* [Exercise objective]: Every line below should come back exactly as written, though the pictures stay out.

↓↓↓

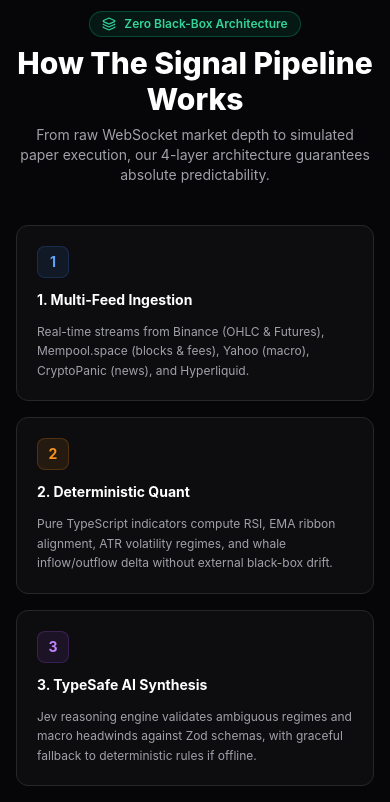
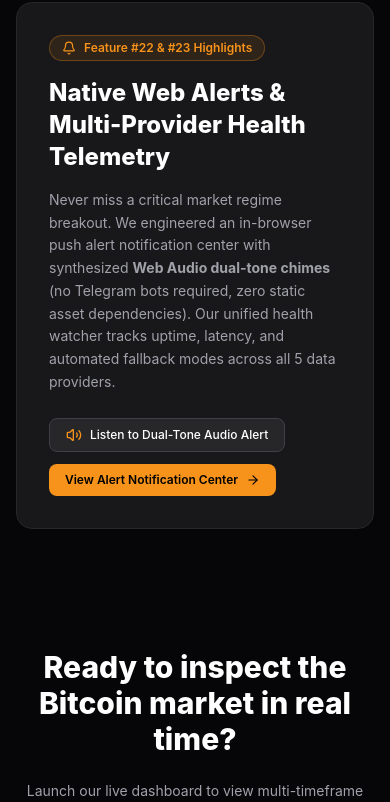
Before and after one commit to BhavyaKachhadiya/BTC-news, a Next.js app: page / in a window 390 px wide. Shown: the part 4340-5142 px from the top of the page. Built offline with nearby package versions, Linux system fonts and the light colour scheme.

Commit message:
feat(landing): remove 'How The Signal Pipeline Works' architecture section

```diff
--- a/app/page.tsx
+++ b/app/page.tsx
@@ -98,7 +98,6 @@ export default function HomePage() {
           <div className="hidden md:flex items-center gap-6 text-sm text-zinc-400">
             <a href="#features" className="hover:text-btc-gold transition-colors">Features</a>
             <a href="#terminal-preview" className="hover:text-btc-gold transition-colors">Live Preview</a>
-            <a href="#architecture" className="hover:text-btc-gold transition-colors">Architecture</a>
             <a href="#alerts-telemetry" className="hover:text-btc-gold transition-colors">Alert Engine</a>
           </div>
 
@@ -584,61 +583,7 @@ export default function HomePage() {
         </div>
       </section>
 
-      {/* Architecture Deep Dive Section */}
-      <section id="architecture" className="py-16 px-4 sm:px-6 max-w-6xl mx-auto border-t border-zinc-800/80 space-y-10">
-        <div className="text-center space-y-2">
-          <div className="inline-flex items-center gap-2 px-3 py-1 rounded-full border border-emerald-500/30 bg-emerald-500/10 text-emerald-400 text-xs font-semibold">
-            <Layers className="w-3.5 h-3.5" />
-            Zero Black-Box Architecture
-          </div>
-          <h2 className="text-3xl sm:text-4xl font-extrabold text-white">How The Signal Pipeline Works</h2>
-          <p className="text-sm text-zinc-400 max-w-2xl mx-auto">
-            From raw WebSocket market depth to simulated paper execution, our 4-layer architecture guarantees absolute predictability.
-          </p>
-        </div>
 
-        <div className="grid grid-cols-1 md:grid-cols-4 gap-4">
-          <div className="p-5 rounded-xl border border-zinc-800 bg-surface-50/40 space-y-3 relative">
-            <div className="w-8 h-8 rounded-lg bg-blue-500/10 border border-blue-500/20 text-blue-400 flex items-center justify-center font-bold text-sm">
-              1
-            </div>
-            <h3 className="font-bold text-white text-sm">1. Multi-Feed Ingestion</h3>
-            <p className="text-xs text-zinc-400 leading-relaxed">
-              Real-time streams from Binance (OHLC & Futures), Mempool.space (blocks & fees), Yahoo (macro), CryptoPanic (news), and Hyperliquid.
-            </p>
-          </div>
-
-          <div className="p-5 rounded-xl border border-zinc-800 bg-surface-50/40 space-y-3 relative">
-            <div className="w-8 h-8 rounded-lg bg-btc-gold/10 border border-btc-gold/20 text-btc-gold flex items-center justify-center font-bold text-sm">
-              2
-            </div>
-            <h3 className="font-bold text-white text-sm">2. Deterministic Quant</h3>
-            <p className="text-xs text-zinc-400 leading-relaxed">
-              Pure TypeScript indicators compute RSI, EMA ribbon alignment, ATR volatility regimes, and whale inflow/outflow delta without external black-box drift.
-            </p>
-          </div>
-
-          <div className="p-5 rounded-xl border border-zinc-800 bg-surface-50/40 space-y-3 relative">
-            <div className="w-8 h-8 rounded-lg bg-purple-500/10 border border-purple-500/20 text-purple-400 flex items-center justify-center font-bold text-sm">
-              3
-            </div>
-            <h3 className="font-bold text-white text-sm">3. TypeSafe AI Synthesis</h3>
-            <p className="text-xs text-zinc-400 leading-relaxed">
-              Jev reasoning engine validates ambiguous regimes and macro headwinds against Zod schemas, with graceful fallback to deterministic rules if offline.
-            </p>
-          </div>
-
-          <div className="p-5 rounded-xl border border-zinc-800 bg-surface-50/40 space-y-3 relative">
-            <div className="w-8 h-8 rounded-lg bg-emerald-500/10 border border-emerald-500/20 text-emerald-400 flex items-center justify-center font-bold text-sm">
-              4
-            </div>
-            <h3 className="font-bold text-white text-sm">4. Execution & Alerts</h3>
-            <p className="text-xs text-zinc-400 leading-relaxed">
-              Simulated paper execution tracks 1h/4h/24h PnL outcomes, while our Web Notification Engine delivers synthesized audio chimes and push alerts.
-            </p>
-          </div>
-        </div>
-      </section>
 
       {/* Alert Engine & Telemetry Feature Callout */}
       <section id="alerts-telemetry" className="py-14 px-4 sm:px-6 max-w-6xl mx-auto">
@@ -704,10 +649,6 @@ export default function HomePage() {
             <span>•</span>
             <span>Pure TypeScript & Next.js 15</span>
             <span>•</span>
-            <span className="text-signal-long flex items-center gap-1 font-mono">
-              <span className="w-2 h-2 rounded-full bg-signal-long inline-block animate-pulse" />
-              8 Core Features Active
-            </span>
           </div>
           <div className="text-zinc-500 text-center sm:text-right">
             Strict Paper Trading Only. No real funds execution or financial advice.
```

↑↑↑

* [Answer to this exercise]:
Before and after one commit to BhavyaKachhadiya/BTC-news, a Next.js app: page / in a window 390 px wide. Shown: the part 4340-5142 px from the top of the page. Built offline with nearby package versions, Linux system fonts and the light colour scheme.

Commit message:
feat(landing): remove 'How The Signal Pipeline Works' architecture section

```diff
--- a/app/page.tsx
+++ b/app/page.tsx
@@ -98,7 +98,6 @@ export default function HomePage() {
           <div className="hidden md:flex items-center gap-6 text-sm text-zinc-400">
             <a href="#features" className="hover:text-btc-gold transition-colors">Features</a>
             <a href="#terminal-preview" className="hover:text-btc-gold transition-colors">Live Preview</a>
-            <a href="#architecture" className="hover:text-btc-gold transition-colors">Architecture</a>
             <a href="#alerts-telemetry" className="hover:text-btc-gold transition-colors">Alert Engine</a>
           </div>
 
@@ -584,61 +583,7 @@ export default function HomePage() {
         </div>
       </section>
 
-      {/* Architecture Deep Dive Section */}
-      <section id="architecture" className="py-16 px-4 sm:px-6 max-w-6xl mx-auto border-t border-zinc-800/80 space-y-10">
-        <div className="text-center space-y-2">
-          <div className="inline-flex items-center gap-2 px-3 py-1 rounded-full border border-emerald-500/30 bg-emerald-500/10 text-emerald-400 text-xs font-semibold">
-            <Layers className="w-3.5 h-3.5" />
-            Zero Black-Box Architecture
-          </div>
-          <h2 className="text-3xl sm:text-4xl font-extrabold text-white">How The Signal Pipeline Works</h2>
-          <p className="text-sm text-zinc-400 max-w-2xl mx-auto">
-            From raw WebSocket market depth to simulated paper execution, our 4-layer architecture guarantees absolute predictability.
-          </p>
-        </div>
 
-        <div className="grid grid-cols-1 md:grid-cols-4 gap-4">
-          <div className="p-5 rounded-xl border border-zinc-800 bg-surface-50/40 space-y-3 relative">
-            <div className="w-8 h-8 rounded-lg bg-blue-500/10 border border-blue-500/20 text-blue-400 flex items-center justify-center font-bold text-sm">
-              1
-            </div>
-            <h3 className="font-bold text-white text-sm">1. Multi-Feed Ingestion</h3>
-            <p className="text-xs text-zinc-400 leading-relaxed">
-              Real-time streams from Binance (OHLC & Futures), Mempool.space (blocks & fees), Yahoo (macro), CryptoPanic (news), and Hyperliquid.
-            </p>
-          </div>
-
-          <div className="p-5 rounded-xl border border-zinc-800 bg-surface-50/40 space-y-3 relative">
-            <div className="w-8 h-8 rounded-lg bg-btc-gold/10 border border-btc-gold/20 text-btc-gold flex items-center justify-center font-bold text-sm">
-              2
-            </div>
-            <h3 className="font-bold text-white text-sm">2. Deterministic Quant</h3>
-            <p className="text-xs text-zinc-400 leading-relaxed">
-              Pure TypeScript indicators compute RSI, EMA ribbon alignment, ATR volatility regimes, and whale inflow/outflow delta without external black-box drift.
-            </p>
-          </div>
-
-          <div className="p-5 rounded-xl border border-zinc-800 bg-surface-50/40 space-y-3 relative">
-            <div className="w-8 h-8 rounded-lg bg-purple-500/10 border border-purple-500/20 text-purple-400 flex items-center justify-center font-bold text-sm">
-              3
-            </div>
-            <h3 className="font-bold text-white text-sm">3. TypeSafe AI Synthesis</h3>
-            <p className="text-xs text-zinc-400 leading-relaxed">
-              Jev reasoning engine validates ambiguous regimes and macro headwinds against Zod schemas, with graceful fallback to deterministic rules if offline.
-            </p>
-          </div>
-
-          <div className="p-5 rounded-xl border border-zinc-800 bg-surface-50/40 space-y-3 relative">
-            <div className="w-8 h-8 rounded-lg bg-emerald-500/10 border border-emerald-500/20 text-emerald-400 flex items-center justify-center font-bold text-sm">
-              4
-            </div>
-            <h3 className="font-bold text-white text-sm">4. Execution & Alerts</h3>
-            <p className="text-xs text-zinc-400 leading-relaxed">
-              Simulated paper execution tracks 1h/4h/24h PnL outcomes, while our Web Notification Engine delivers synthesized audio chimes and push alerts.
-            </p>
-          </div>
-        </div>
-      </section>
 
       {/* Alert Engine & Telemetry Feature Callout */}
       <section id="alerts-telemetry" className="py-14 px-4 sm:px-6 max-w-6xl mx-auto">
@@ -704,10 +649,6 @@ export default function HomePage() {
             <span>•</span>
             <span>Pure TypeScript & Next.js 15</span>
             <span>•</span>
-            <span className="text-signal-long flex items-center gap-1 font-mono">
-              <span className="w-2 h-2 rounded-full bg-signal-long inline-block animate-pulse" />
-              8 Core Features Active
-            </span>
           </div>
           <div className="text-zinc-500 text-center sm:text-right">
             Strict Paper Trading Only. No real funds execution or financial advice.
```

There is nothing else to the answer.